In January, my colleague (Randy Ziegenfuss, Ed.D.) and I presented at PA’s Association of School Administrator’s New Superintendent Academy. The focus of our presentation was district communication systems. What are communication systems, and why are they important?
We began our conversation by surfacing four key questions. We asked participants to think about these questions through their individual contexts. Resources, culture, attitudes, perspectives, perceptions, etc. could all affect how one leader responds to these questions.
- Who are our/your stakeholders?
- How do we/you communicate with different groups of stakeholders?
- How can systems promote consistent, efficient and effective communication?

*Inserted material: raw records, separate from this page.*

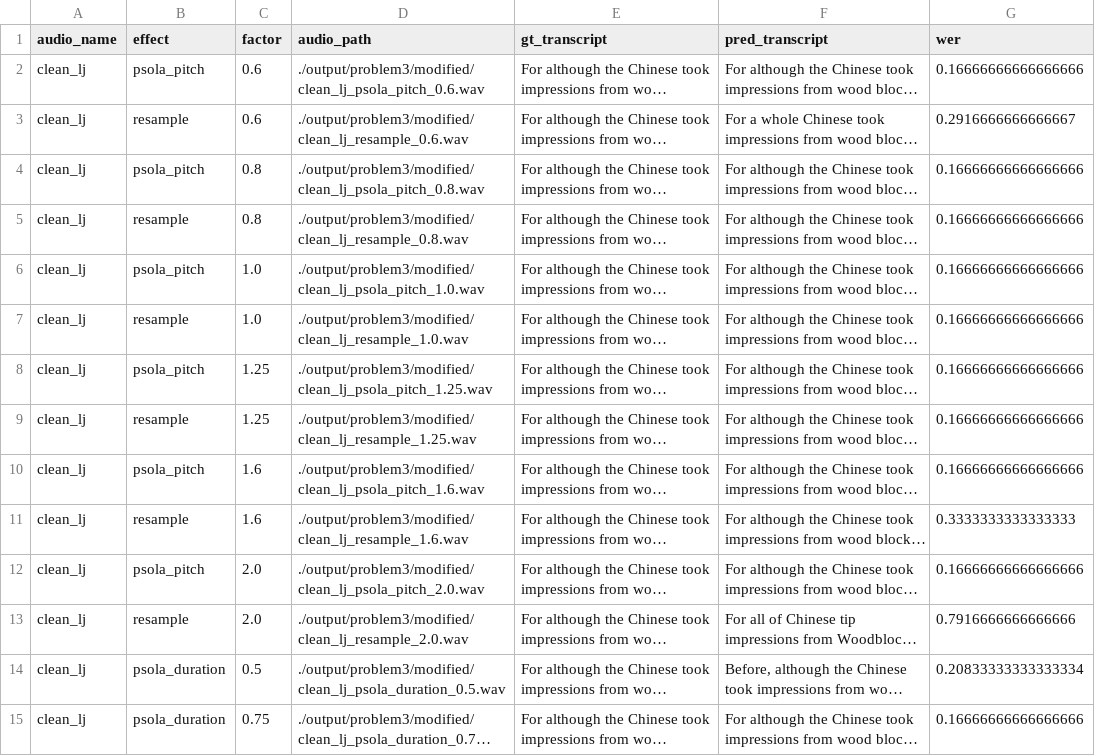
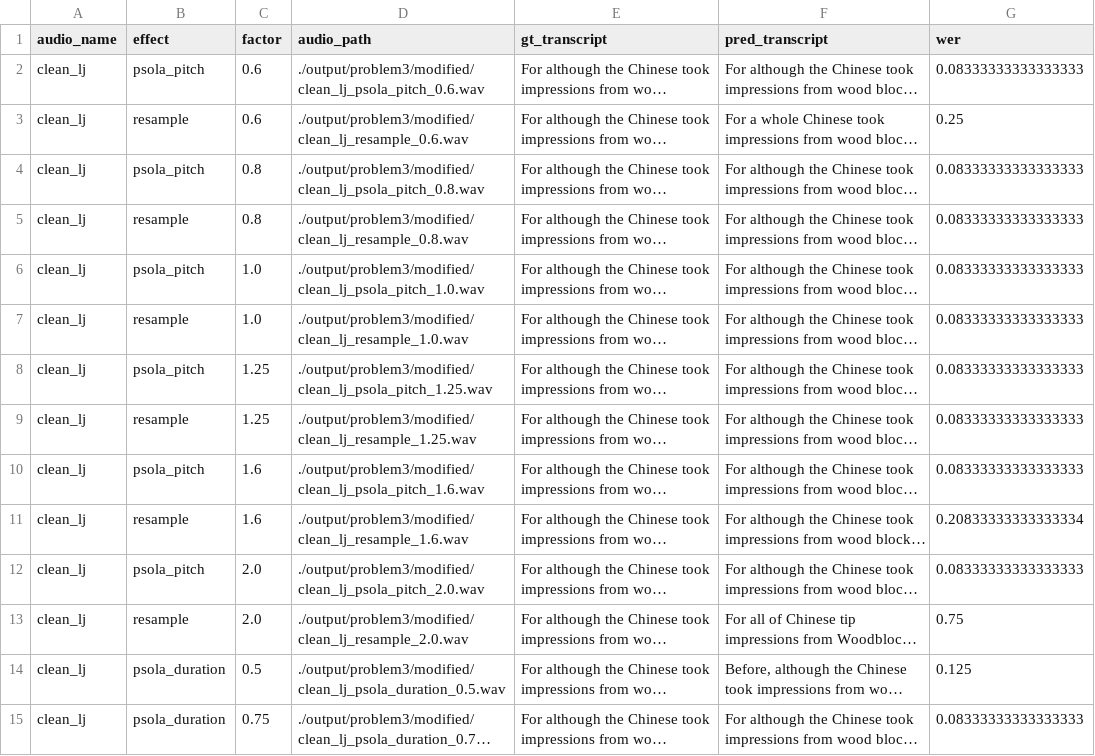
Before and after one commit to Morris88826/CSCE630_Speech_Processing, a CSV file: hw2/output/problem3/modified/asr_results.csv, drawn as a sheet; only a part is shown; long unchanged cells end in …; the diff covers the shown part only; the diff names each change by its address in the sheet, - before the commit and + after, or states it on an @@ line.

Commit message:
finish problem 3

```diff
--- a/hw2/output/problem3/modified/asr_results.csv
+++ b/hw2/output/problem3/modified/asr_results.csv
-G2 (wer): 0.16666666666666666
+G2 (wer): 0.08333333333333333
-G3 (wer): 0.2916666666666667
+G3 (wer): 0.25
-G4:G10 (wer): 0.16666666666666666
+G4:G10 (wer): 0.08333333333333333
-G11 (wer): 0.3333333333333333
+G11 (wer): 0.20833333333333334
-G12 (wer): 0.16666666666666666
+G12 (wer): 0.08333333333333333
-G13 (wer): 0.7916666666666666
+G13 (wer): 0.75
-G14 (wer): 0.20833333333333334
+G14 (wer): 0.125
-G15 (wer): 0.16666666666666666
+G15 (wer): 0.08333333333333333
```
Also changed, not shown: 37 edited cells elsewhere in this file, 3 other files.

- How do effective communication systems improve school culture?
We then shared ideas for communicating with some of our key stakeholders:
Students – How can you engage with students? Think Facebook, Instagram, and Twitter! Our students even have in-district gmail accounts. Social media and virtual communication can be efficient, but it is also important to have face-to-face communication with students. I volunteer as a Mystery Reader, participate in a quarterly Superintendent Advisory Council, and even visit the school cafeterias. The past two years our administrative team completed Shadow a Student!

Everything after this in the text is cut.